===== Records provided =====
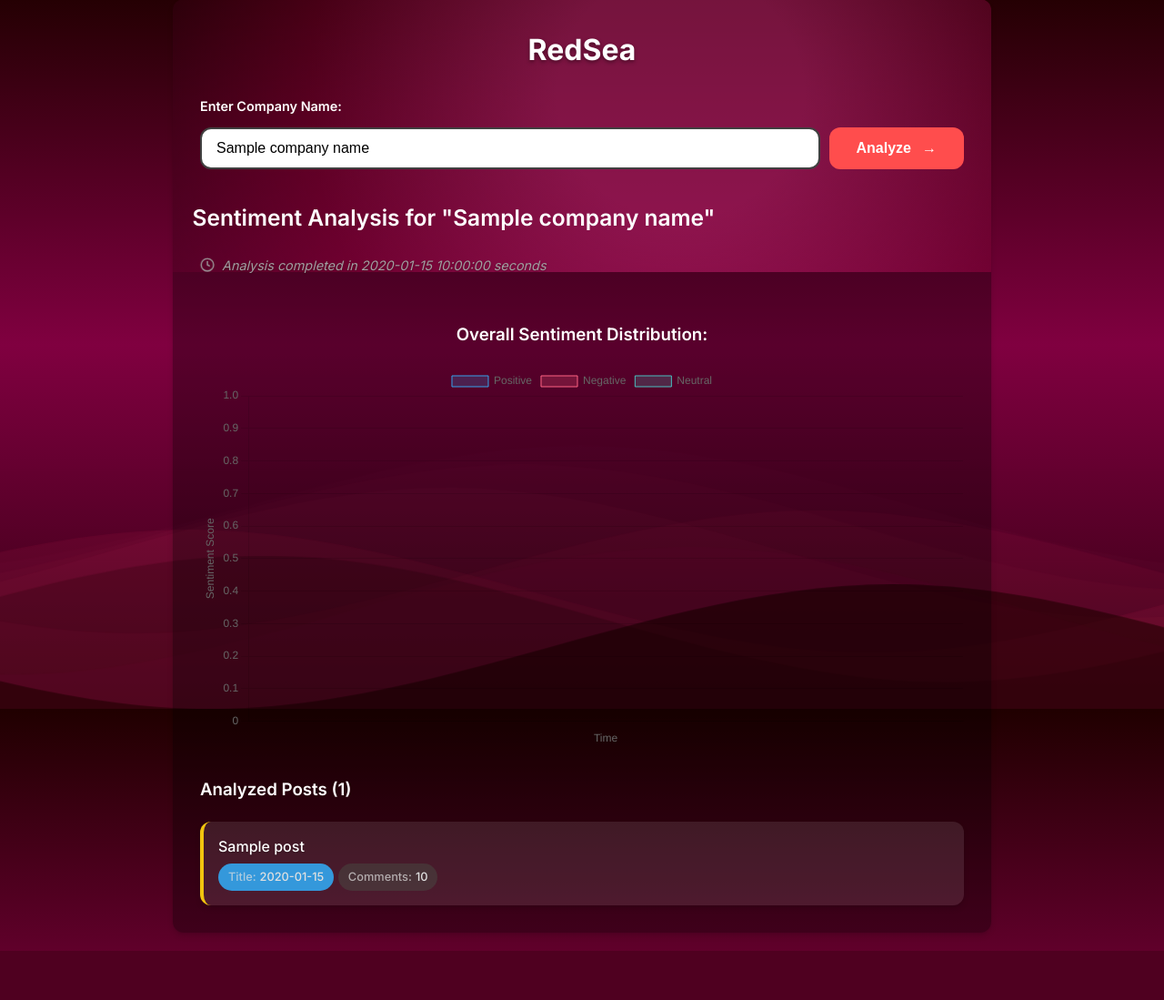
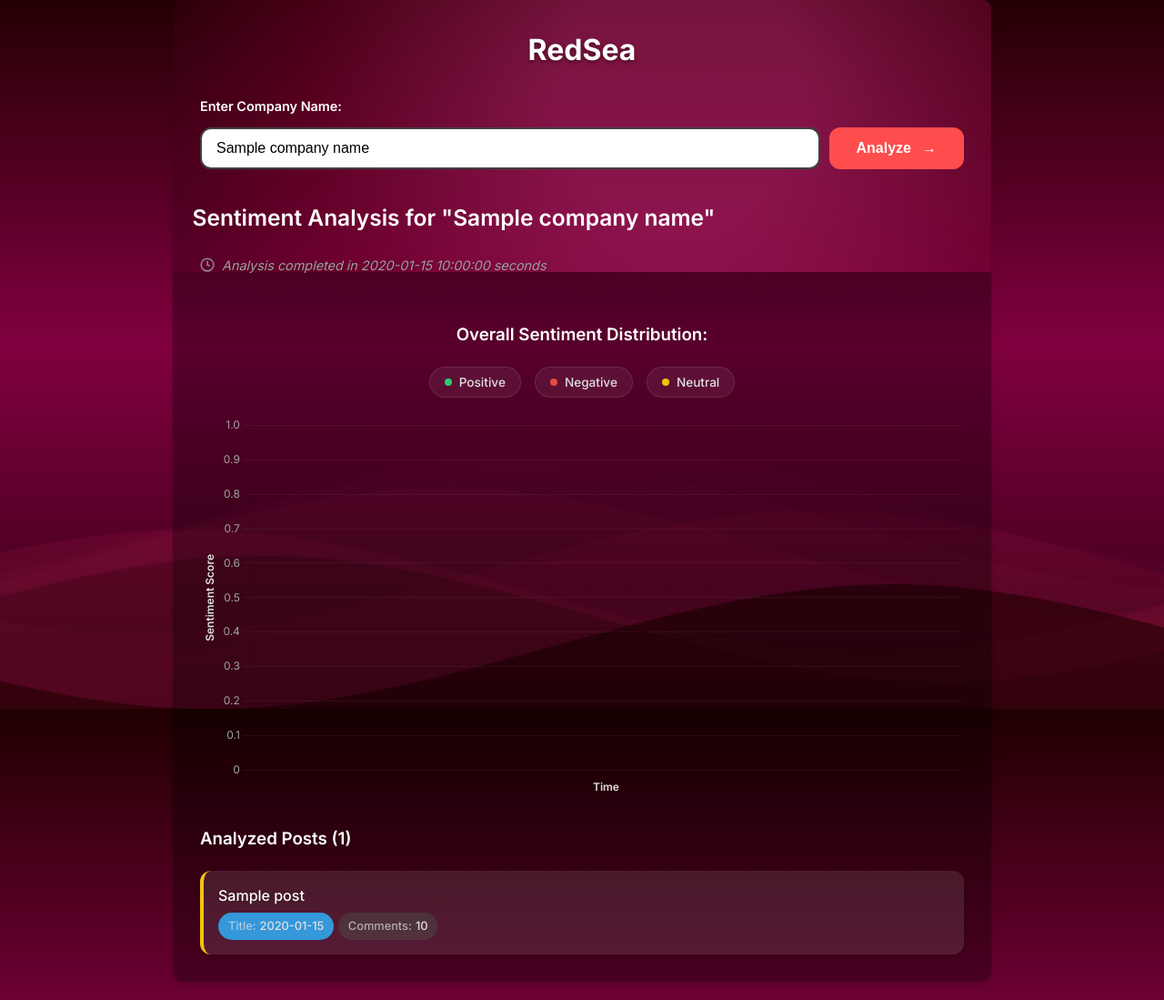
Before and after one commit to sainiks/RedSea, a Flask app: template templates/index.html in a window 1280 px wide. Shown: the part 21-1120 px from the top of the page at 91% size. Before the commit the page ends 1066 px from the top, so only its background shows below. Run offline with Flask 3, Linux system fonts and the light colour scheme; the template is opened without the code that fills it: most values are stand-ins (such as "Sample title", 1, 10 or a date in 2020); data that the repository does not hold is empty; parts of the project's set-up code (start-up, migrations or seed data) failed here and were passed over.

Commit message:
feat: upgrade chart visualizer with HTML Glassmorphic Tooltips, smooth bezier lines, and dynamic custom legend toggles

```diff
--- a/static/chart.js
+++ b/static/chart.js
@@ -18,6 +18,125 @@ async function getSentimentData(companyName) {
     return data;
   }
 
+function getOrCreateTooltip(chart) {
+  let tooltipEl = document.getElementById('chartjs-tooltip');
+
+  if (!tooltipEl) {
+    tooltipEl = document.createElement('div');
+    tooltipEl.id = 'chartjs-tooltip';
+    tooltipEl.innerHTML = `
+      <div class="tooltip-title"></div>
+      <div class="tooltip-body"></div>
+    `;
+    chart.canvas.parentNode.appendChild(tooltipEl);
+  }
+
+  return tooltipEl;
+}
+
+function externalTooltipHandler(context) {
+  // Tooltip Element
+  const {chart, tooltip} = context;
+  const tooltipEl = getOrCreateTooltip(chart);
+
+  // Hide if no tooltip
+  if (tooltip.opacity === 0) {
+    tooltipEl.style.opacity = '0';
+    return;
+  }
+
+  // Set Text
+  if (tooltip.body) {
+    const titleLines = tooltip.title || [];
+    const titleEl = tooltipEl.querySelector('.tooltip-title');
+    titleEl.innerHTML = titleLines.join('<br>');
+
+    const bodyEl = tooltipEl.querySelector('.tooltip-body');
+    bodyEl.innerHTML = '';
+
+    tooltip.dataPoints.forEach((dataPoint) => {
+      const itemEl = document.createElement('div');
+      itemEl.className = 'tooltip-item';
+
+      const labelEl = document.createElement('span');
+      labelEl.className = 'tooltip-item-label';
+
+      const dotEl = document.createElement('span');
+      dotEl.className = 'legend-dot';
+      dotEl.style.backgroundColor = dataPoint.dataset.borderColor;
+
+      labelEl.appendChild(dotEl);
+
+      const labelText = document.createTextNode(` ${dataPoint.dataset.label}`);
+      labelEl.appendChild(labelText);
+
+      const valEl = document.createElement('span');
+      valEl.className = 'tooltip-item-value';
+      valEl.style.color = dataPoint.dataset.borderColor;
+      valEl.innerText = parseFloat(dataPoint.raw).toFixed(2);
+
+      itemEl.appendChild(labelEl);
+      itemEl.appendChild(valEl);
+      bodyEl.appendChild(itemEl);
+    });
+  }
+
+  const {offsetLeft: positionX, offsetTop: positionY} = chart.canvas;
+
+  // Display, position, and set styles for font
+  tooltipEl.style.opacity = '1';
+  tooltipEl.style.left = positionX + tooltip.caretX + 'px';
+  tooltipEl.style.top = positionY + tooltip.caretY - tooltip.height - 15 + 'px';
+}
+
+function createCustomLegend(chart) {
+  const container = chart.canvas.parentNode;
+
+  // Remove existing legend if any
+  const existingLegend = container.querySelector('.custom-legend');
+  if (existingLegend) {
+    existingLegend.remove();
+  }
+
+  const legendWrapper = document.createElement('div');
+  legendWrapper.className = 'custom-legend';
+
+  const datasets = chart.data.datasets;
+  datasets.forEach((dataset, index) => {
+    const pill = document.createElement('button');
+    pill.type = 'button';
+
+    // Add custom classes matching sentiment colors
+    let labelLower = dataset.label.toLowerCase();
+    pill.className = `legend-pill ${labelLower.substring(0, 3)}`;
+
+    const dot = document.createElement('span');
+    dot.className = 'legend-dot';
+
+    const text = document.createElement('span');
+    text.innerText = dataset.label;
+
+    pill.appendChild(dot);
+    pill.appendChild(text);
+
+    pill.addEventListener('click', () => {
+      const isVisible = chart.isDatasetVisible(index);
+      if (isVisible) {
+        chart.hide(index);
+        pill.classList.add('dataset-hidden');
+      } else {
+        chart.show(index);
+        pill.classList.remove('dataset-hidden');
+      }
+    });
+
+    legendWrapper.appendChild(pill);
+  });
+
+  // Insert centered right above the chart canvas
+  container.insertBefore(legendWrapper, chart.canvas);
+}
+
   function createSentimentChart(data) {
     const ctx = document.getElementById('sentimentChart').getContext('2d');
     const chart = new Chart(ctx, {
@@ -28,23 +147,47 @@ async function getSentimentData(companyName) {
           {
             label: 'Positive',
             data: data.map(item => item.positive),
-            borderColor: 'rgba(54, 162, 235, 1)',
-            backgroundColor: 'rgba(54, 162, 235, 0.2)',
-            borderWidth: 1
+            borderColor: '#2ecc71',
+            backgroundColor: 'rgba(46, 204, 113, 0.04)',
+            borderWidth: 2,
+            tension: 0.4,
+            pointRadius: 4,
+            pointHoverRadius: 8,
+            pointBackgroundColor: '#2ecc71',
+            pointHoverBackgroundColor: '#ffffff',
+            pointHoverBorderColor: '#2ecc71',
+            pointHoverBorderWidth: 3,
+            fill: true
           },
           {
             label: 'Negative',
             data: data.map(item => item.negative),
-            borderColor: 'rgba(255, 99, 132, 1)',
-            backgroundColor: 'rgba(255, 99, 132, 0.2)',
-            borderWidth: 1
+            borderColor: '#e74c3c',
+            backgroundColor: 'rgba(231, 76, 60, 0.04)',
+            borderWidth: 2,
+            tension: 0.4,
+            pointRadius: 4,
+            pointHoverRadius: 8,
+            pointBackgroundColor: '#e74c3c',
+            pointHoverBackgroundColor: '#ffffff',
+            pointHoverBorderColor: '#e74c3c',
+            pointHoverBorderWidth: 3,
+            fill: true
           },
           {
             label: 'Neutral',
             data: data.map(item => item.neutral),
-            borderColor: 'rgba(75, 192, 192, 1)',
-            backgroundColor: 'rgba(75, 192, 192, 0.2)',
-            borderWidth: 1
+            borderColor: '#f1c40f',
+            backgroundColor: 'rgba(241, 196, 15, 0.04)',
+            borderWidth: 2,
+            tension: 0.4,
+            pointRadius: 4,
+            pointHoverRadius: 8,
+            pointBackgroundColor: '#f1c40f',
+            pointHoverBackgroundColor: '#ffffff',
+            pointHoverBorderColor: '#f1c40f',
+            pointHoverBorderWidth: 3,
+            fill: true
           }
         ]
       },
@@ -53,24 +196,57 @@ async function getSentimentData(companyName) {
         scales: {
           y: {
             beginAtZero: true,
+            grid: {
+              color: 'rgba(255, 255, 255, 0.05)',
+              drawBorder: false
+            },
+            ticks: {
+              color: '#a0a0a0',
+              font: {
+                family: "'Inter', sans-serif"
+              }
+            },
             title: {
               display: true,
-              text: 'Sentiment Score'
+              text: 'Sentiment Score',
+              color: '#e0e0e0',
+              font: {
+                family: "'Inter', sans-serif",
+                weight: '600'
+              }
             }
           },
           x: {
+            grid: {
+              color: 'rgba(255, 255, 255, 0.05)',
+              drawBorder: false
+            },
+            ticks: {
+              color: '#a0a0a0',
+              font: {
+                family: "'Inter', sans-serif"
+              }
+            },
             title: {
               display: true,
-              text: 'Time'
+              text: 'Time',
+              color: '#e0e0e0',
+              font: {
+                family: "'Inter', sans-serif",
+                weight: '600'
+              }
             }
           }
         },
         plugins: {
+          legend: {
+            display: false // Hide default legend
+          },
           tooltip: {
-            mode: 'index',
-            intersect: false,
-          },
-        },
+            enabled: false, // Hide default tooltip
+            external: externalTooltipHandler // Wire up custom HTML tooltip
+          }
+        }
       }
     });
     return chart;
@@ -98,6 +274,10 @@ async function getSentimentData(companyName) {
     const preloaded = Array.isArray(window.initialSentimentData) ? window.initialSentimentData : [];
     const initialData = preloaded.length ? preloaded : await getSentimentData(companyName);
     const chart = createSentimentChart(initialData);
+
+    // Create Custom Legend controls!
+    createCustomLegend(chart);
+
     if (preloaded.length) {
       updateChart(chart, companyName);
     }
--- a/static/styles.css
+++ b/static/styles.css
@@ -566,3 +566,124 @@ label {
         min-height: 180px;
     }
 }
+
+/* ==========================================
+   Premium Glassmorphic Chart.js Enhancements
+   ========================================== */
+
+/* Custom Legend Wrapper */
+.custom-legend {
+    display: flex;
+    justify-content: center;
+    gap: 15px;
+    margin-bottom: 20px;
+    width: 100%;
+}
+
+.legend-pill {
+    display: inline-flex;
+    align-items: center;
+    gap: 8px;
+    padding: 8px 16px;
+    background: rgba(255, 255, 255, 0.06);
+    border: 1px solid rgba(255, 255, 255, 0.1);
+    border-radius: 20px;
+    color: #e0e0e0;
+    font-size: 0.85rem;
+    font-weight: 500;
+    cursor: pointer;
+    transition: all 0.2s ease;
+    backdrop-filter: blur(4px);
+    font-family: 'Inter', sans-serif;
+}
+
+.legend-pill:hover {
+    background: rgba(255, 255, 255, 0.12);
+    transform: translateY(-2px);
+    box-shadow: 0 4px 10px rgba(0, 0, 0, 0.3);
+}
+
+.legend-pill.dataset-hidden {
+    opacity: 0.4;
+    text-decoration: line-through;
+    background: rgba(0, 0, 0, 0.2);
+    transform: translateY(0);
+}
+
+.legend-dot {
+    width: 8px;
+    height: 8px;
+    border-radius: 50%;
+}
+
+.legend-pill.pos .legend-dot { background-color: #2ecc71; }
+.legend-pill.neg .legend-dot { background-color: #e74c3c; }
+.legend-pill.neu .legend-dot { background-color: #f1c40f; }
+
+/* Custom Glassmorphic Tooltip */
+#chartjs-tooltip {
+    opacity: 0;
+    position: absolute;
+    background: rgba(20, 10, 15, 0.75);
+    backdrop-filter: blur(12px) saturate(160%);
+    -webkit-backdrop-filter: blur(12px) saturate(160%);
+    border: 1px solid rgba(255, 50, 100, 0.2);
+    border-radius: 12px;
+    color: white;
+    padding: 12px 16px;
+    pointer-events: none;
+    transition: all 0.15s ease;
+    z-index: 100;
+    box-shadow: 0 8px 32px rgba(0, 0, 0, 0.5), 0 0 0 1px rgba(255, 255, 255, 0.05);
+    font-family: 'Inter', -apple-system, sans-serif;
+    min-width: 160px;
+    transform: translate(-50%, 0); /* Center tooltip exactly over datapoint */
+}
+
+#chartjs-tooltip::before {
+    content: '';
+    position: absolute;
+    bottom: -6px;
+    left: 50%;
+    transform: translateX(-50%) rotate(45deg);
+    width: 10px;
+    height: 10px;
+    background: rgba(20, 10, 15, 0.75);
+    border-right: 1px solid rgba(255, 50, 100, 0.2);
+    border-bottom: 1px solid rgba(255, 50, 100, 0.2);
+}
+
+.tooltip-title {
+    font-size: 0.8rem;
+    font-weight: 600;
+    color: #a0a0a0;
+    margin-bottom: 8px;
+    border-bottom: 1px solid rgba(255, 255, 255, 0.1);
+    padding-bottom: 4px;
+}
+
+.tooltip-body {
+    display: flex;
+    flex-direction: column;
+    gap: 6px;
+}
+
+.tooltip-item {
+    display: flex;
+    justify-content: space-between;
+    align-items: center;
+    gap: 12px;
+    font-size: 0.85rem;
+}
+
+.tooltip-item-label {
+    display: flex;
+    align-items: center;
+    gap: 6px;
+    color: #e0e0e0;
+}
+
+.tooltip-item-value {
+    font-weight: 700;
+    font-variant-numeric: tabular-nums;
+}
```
=====
● Work required
Tally the lines of the listing that contain "document" and give the tally alone.

● Written answer
12